The word translated beast is θηριον therion (Strong’s 2342), which means a wild, dangerous, venomous animal. In Revelation 4, the word beast (ζωον, zoon) was a translation of a word meaning living creature. In fact, most Bible versions render the word as “living creatures.”

The beast here in this verse is a dangerous, wild, and venomous monster. The living creatures of Revelation chapter four are definitely not the same as this beast. They are servants of God; they are cherubim. In Daniel chapter 7 we see four beasts arising from the sea, which represent the nations. Daniel shows us that this beast represents a kingdom, an empire, or a political system and its leader, which we will see from the context as we delve further in the Scriptures. This is the fourth and final beast in Daniel’s dream. It is “dreadful and terrible, and strong exceedingly” (Dan7:7).

As we can see, John’s beast has seven heads. We also saw a dragon, which is Satan, with seven heads and ten horns in Revelation 12:3: “And there appeared another wonder in heaven; and behold a great red dragon, having seven heads and ten horns, and seven crowns upon his heads.” This beast is a red dragon. He is Satan. In Rev 12:3, the dragon has ten horns and seven heads with seven crowns, but here, in 13:1, the beast has ten horns with ten crowns on the ten horns but no crowns on the heads.

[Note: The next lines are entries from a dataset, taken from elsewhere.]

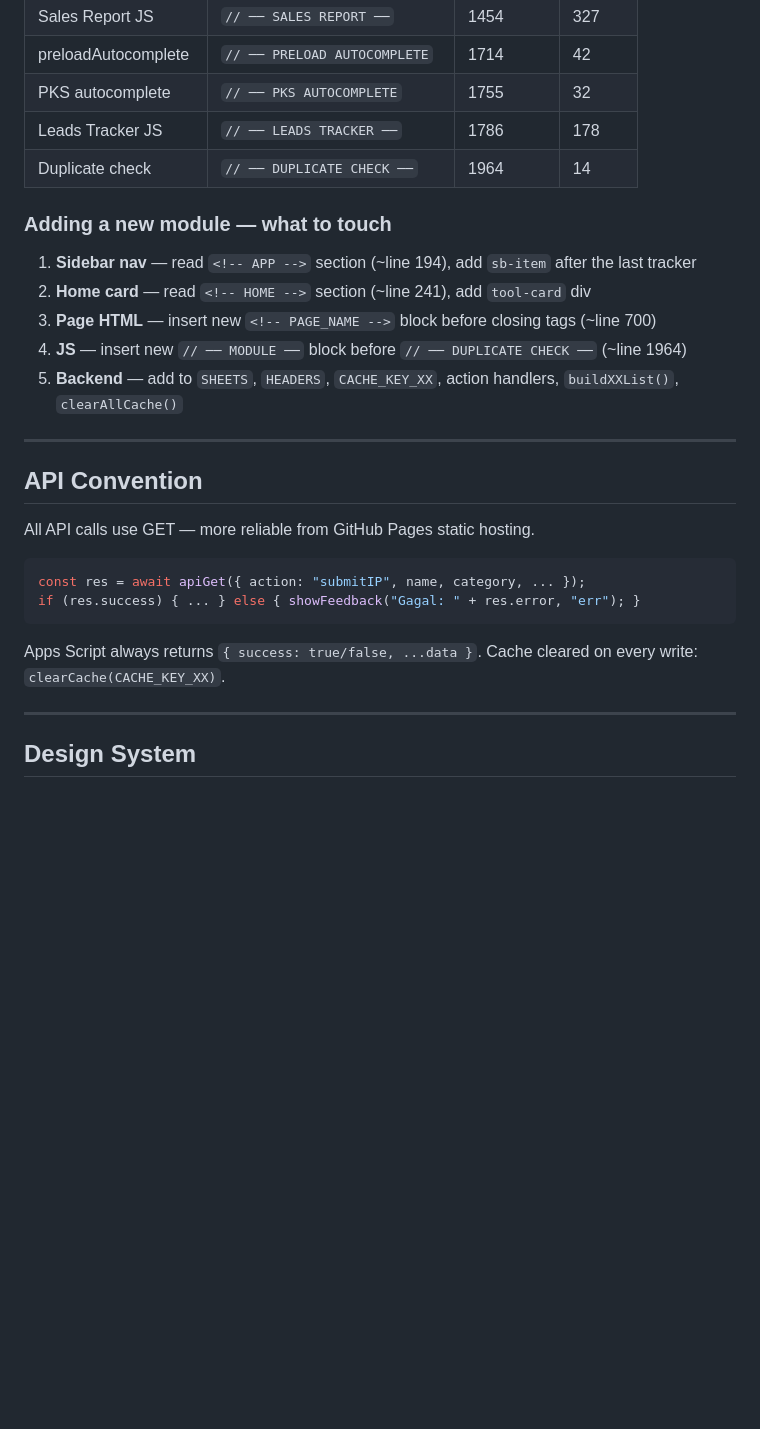
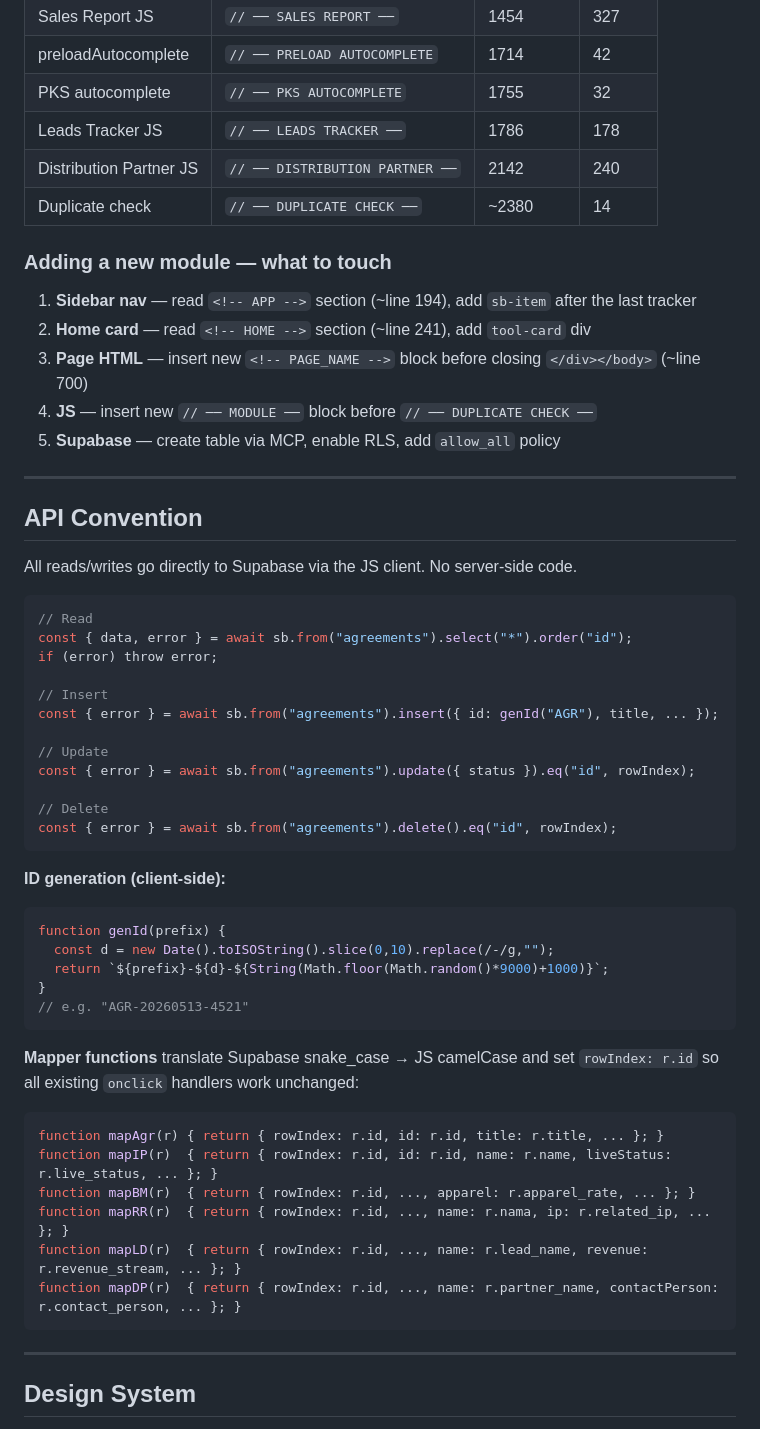
Before and after one commit to sentragroup/sentra-portal, a Markdown page: CLAUDE.md, the part around one of its changes. GitHub-like rendering; blank space fills up the shorter version.

````diff
--- a/CLAUDE.md
+++ b/CLAUDE.md
@@ -65,27 +68,54 @@ Read index.html  offset: <start_line>  limit: <lines_to_read>
 | preloadAutocomplete | `// ── PRELOAD AUTOCOMPLETE` | 1714 | 42 |
 | PKS autocomplete | `// ── PKS AUTOCOMPLETE` | 1755 | 32 |
 | Leads Tracker JS | `// ── LEADS TRACKER ──` | 1786 | 178 |
-| Duplicate check | `// ── DUPLICATE CHECK ──` | 1964 | 14 |
+| Distribution Partner JS | `// ── DISTRIBUTION PARTNER ──` | 2142 | 240 |
+| Duplicate check | `// ── DUPLICATE CHECK ──` | ~2380 | 14 |
 
 ### Adding a new module — what to touch
 1. **Sidebar nav** — read `<!-- APP -->` section (~line 194), add `sb-item` after the last tracker
 2. **Home card** — read `<!-- HOME -->` section (~line 241), add `tool-card` div
-3. **Page HTML** — insert new `<!-- PAGE_NAME -->` block before closing tags (~line 700)
-4. **JS** — insert new `// ── MODULE ──` block before `// ── DUPLICATE CHECK ──` (~line 1964)
-5. **Backend** — add to `SHEETS`, `HEADERS`, `CACHE_KEY_XX`, action handlers, `buildXXList()`, `clearAllCache()`
+3. **Page HTML** — insert new `<!-- PAGE_NAME -->` block before closing `</div></body>` (~line 700)
+4. **JS** — insert new `// ── MODULE ──` block before `// ── DUPLICATE CHECK ──`
+5. **Supabase** — create table via MCP, enable RLS, add `allow_all` policy
 
 ---
 
 ## API Convention
-All API calls use GET — more reliable from GitHub Pages static hosting.
+All reads/writes go directly to Supabase via the JS client. No server-side code.
 
 ```js
-const res = await apiGet({ action: "submitIP", name, category, ... });
-if (res.success) { ... } else { showFeedback("Gagal: " + res.error, "err"); }
+// Read
+const { data, error } = await sb.from("agreements").select("*").order("id");
+if (error) throw error;
+
+// Insert
+const { error } = await sb.from("agreements").insert({ id: genId("AGR"), title, ... });
+
+// Update
+const { error } = await sb.from("agreements").update({ status }).eq("id", rowIndex);
+
+// Delete
+const { error } = await sb.from("agreements").delete().eq("id", rowIndex);
 ```
 
-Apps Script always returns `{ success: true/false, ...data }`.
-Cache cleared on every write: `clearCache(CACHE_KEY_XX)`.
+**ID generation (client-side):**
+```js
+function genId(prefix) {
+  const d = new Date().toISOString().slice(0,10).replace(/-/g,"");
+  return `${prefix}-${d}-${String(Math.floor(Math.random()*9000)+1000)}`;
+}
+// e.g. "AGR-20260513-4521"
+```
+
+**Mapper functions** translate Supabase snake_case → JS camelCase and set `rowIndex: r.id` so all existing `onclick` handlers work unchanged:
+```js
+function mapAgr(r) { return { rowIndex: r.id, id: r.id, title: r.title, ... }; }
+function mapIP(r)  { return { rowIndex: r.id, id: r.id, name: r.name, liveStatus: r.live_status, ... }; }
+function mapBM(r)  { return { rowIndex: r.id, ..., apparel: r.apparel_rate, ... }; }
+function mapRR(r)  { return { rowIndex: r.id, ..., name: r.nama, ip: r.related_ip, ... }; }
+function mapLD(r)  { return { rowIndex: r.id, ..., name: r.lead_name, revenue: r.revenue_stream, ... }; }
+function mapDP(r)  { return { rowIndex: r.id, ..., name: r.partner_name, contactPerson: r.contact_person, ... }; }
+```
 
 ---
 
````
Also changed, not shown: other parts of CLAUDE.md (+72 -74 lines).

The beast here in our verse is same as that beast we see from a different vantage in Revelation 17. There are two slightly different descriptions of the beast in Revelation. In appearance they appear almost identical to the dragon, “behold a great red dragon, having seven heads and ten horns, and seven crowns upon his heads” (Rev 12:3).

Rev 13:1, and saw a beast rise up out of the sea, having seven heads and ten horns, and upon his horns ten crowns, and upon his heads the name of blasphemy.

Rev 17:3), and I saw a woman sit upon a scarlet coloured beast, full of names of blasphemy, having seven heads and ten horns.

There is a good reason for the resemblance, for we see in next verse that the Dragon gave the beast his power, his seat, and great authority. The beast will represent the Dragon, Satan, on earth. The beast will do as the Dragon says and will accomplish the Dragon’s every purpose. The beast will have the power and authority to do exactly what Satan, the Dragon, wants. It will carry out all the Dragon’s desire. The beast is a kingdom with a king.

The seven heads are discussed in Revelation 17. For our purposes in this verse we will simply state that the seven heads are seven kings and kingdoms, though the seventeenth chapter goes into greater detail. We will learn more when we get to that chapter. There the angel gives us the details of the kings and kingdoms. We must learn other things before we understand that picture of the beast. However, we will look at a portion of what is written in chapter 17, to enhance our understating of this chapter.

Rev 17:9-10, And here is the mind which hath wisdom. The seven heads are seven mountains, on which the woman sitteth.  (10)  And there are seven kings: five are fallen, and one is, and the other is not yet come; and when he cometh, he must continue a short space.

The angel tells us that the seven heads are also seven mountains. Mountains sometimes used in the scriptures often as symbols for kingdoms or empires. (See Psa 2:6; 48:1; Isa 66:20; Jer 51:25; and Joel 3:17). The angel also identifies the heads and mountains as kings, further proving that these mountains are kingdoms. These seven heads, or mountains are seven kingdoms that have ruled on the earth, and the seventh is the last.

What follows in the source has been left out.